The exposure grade does not take into account objective hazards (stone fall, seracs, etc) but only the consequences of the skier falling.
Low Exposure (E1): Exposure is limited to that of the slope itself.

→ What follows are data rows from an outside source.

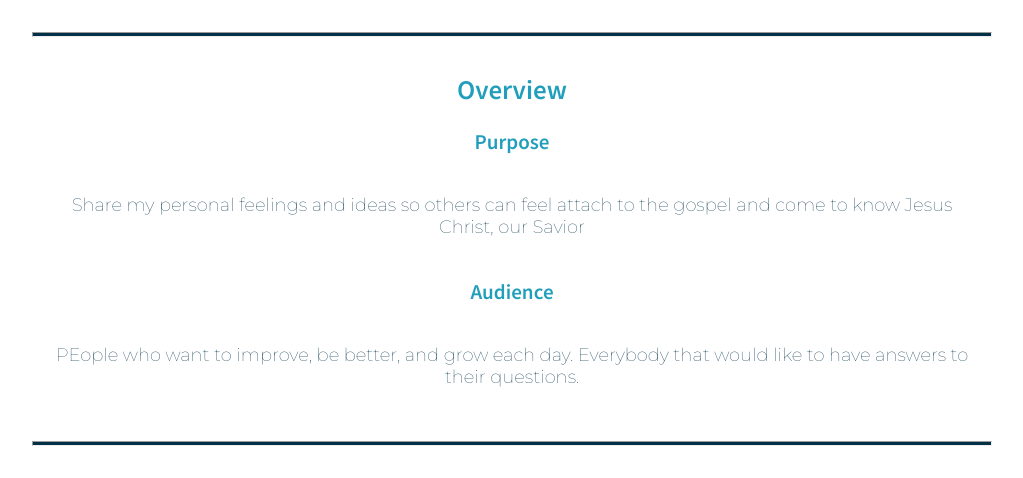
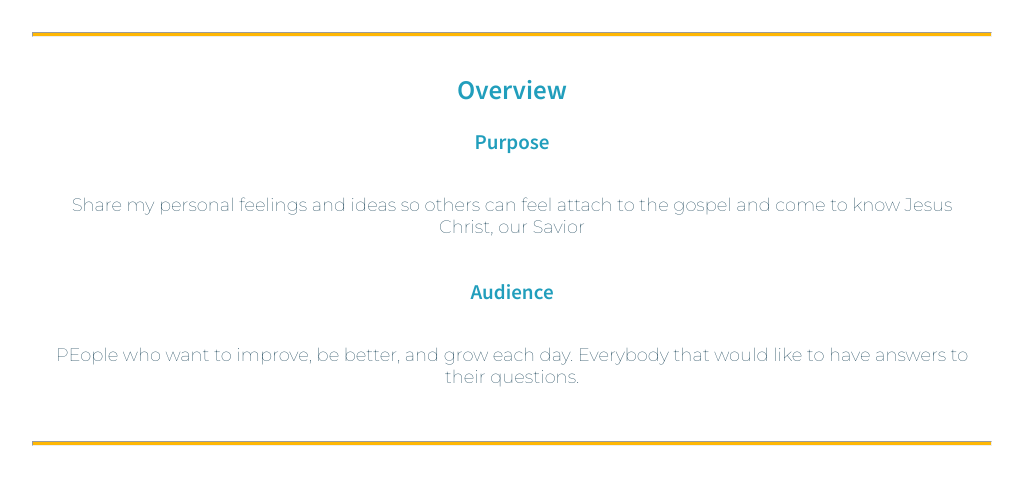
Before and after one commit to nefiblanco/wdd130, a plain HTML site: page wwr/site-plan-rafting.html in a window 1280 px wide. Shown: the part 317-795 px from the top of the page, without its empty margins (128-1151 px from the left). Drawn offline with Linux system fonts and the light colour scheme.

Commit message:
change colors css

```diff
--- a/wwr/styles/site-plan-rafting.css
+++ b/wwr/styles/site-plan-rafting.css
@@ -8,7 +8,7 @@ Fonts are separated by a & */
   /* change the values below to your colors from your palette */
   --primary-color: #023047   ;
   --secondary-color: #219ebc ;
-  --accent1-color: #023047;
+  --accent1-color: #ffb703;
   --accent2-color: white;
 
   /* change the values below to your chosen font(s) */
```
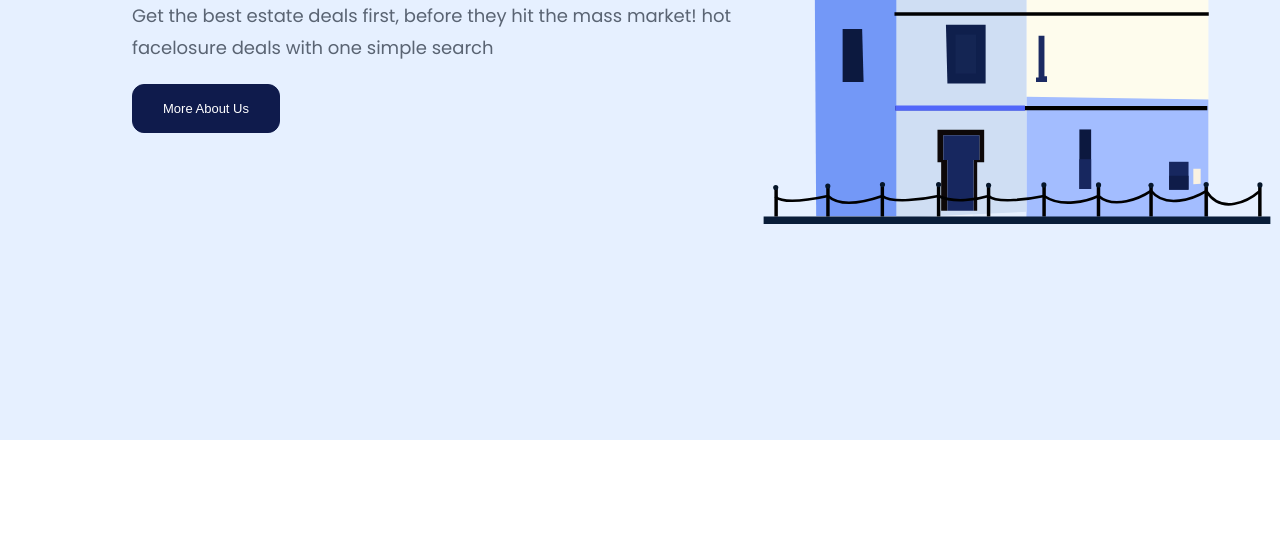
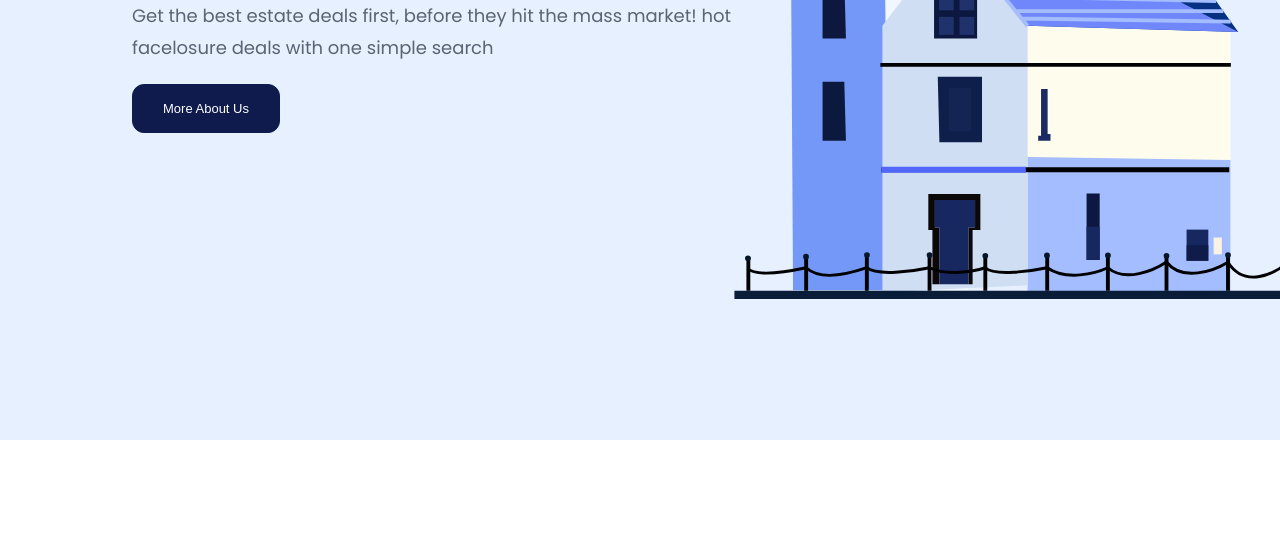
Before and after one commit to RayOlardo/f8__htmlcss--01, a plain HTML site: page index.html in a window 1280 px wide. Shown: the part 445-999 px from the top of the page. Drawn offline with Linux system fonts and the light colour scheme.

Commit message:
sua header

```diff
--- a/assets/css/style.css
+++ b/assets/css/style.css
@@ -64,7 +64,6 @@ a {
     width: 95px;
     height: 22px;
     display: block;
-    cursor: pointer;
 }
 .navbar__menu li {
     display: inline-block;
@@ -131,12 +130,12 @@ a {
 }
 .header__image {
     position: relative;
-    top: 46px;
+    top: 59px;
     left: 85px;
 }
 .header__image img {
     width: 584px;
-    height: 538px;
+    height: 600px;
     display: block;
 }
 /* Header end */
--- a/index.html
+++ b/index.html
@@ -27,7 +27,9 @@
             <nav class="navbar navbar__fixed">
                 <nav class="navbar__left">
                     <nav class="navbar__logo">
-                        <img src="./assets/img/Logo.svg" alt="Logo">
+                        <a href="#" class="navbar__logo--link">
+                            <img src="./assets/img/Logo.svg" alt="Logo">
+                        </a>
                     </nav>
                     <nav class="navbar__menu">
                         <ul>
```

Getting hurt is still likely if the slope is steep and/or the snow is hard.
Medium Exposure (E2): As well as the slope itself, there are some obstacles (such as rock outcrops) which could aggravate injury.
High Exposure (E3): In case of a fall, death is highly likely.
Extreme Exposure (E4): In case of a fall, the skier faces certain death.
Job 3 is a great top to bottom run, especially in higher snow.
It is a great first run on a powder day late in the year, and can hold chalky buff many days.
The snow in Job 3 stays cold and doesn't often have moguls.
There is a really technical section at the top of the second part.
You start by skiing North of Fort Benton down a steep rocky louge, be very careful in this area, a fall could be serious.
Once past the rocky louge, look for the prayer flags to your right, Job 3 starts under these flags.
If coming from the Bridger hike, go past Morning Glory Bowl and spot the Prayer Flags.
It starts as decently wide hop turns that angle a little left for about 200 feet.
Then the bottom of Morning Glory meets up, and there is usually a traverse to the South, early in the season, this bail out is recommended.
Going further down, it is open for a couple of turns before cruxing down pretty good at a block rock.
Make your way to the around this fall line, or you can choose to go far left, making you way down very steep technical trees.
Once back into the gut of Job 3, you will be afforded many awesome fall line turns with a aesthetic rock face on your right.
This lower part of Job 3 runs out directly into the Z Fan, and you finally can let em run in this wide open powder field.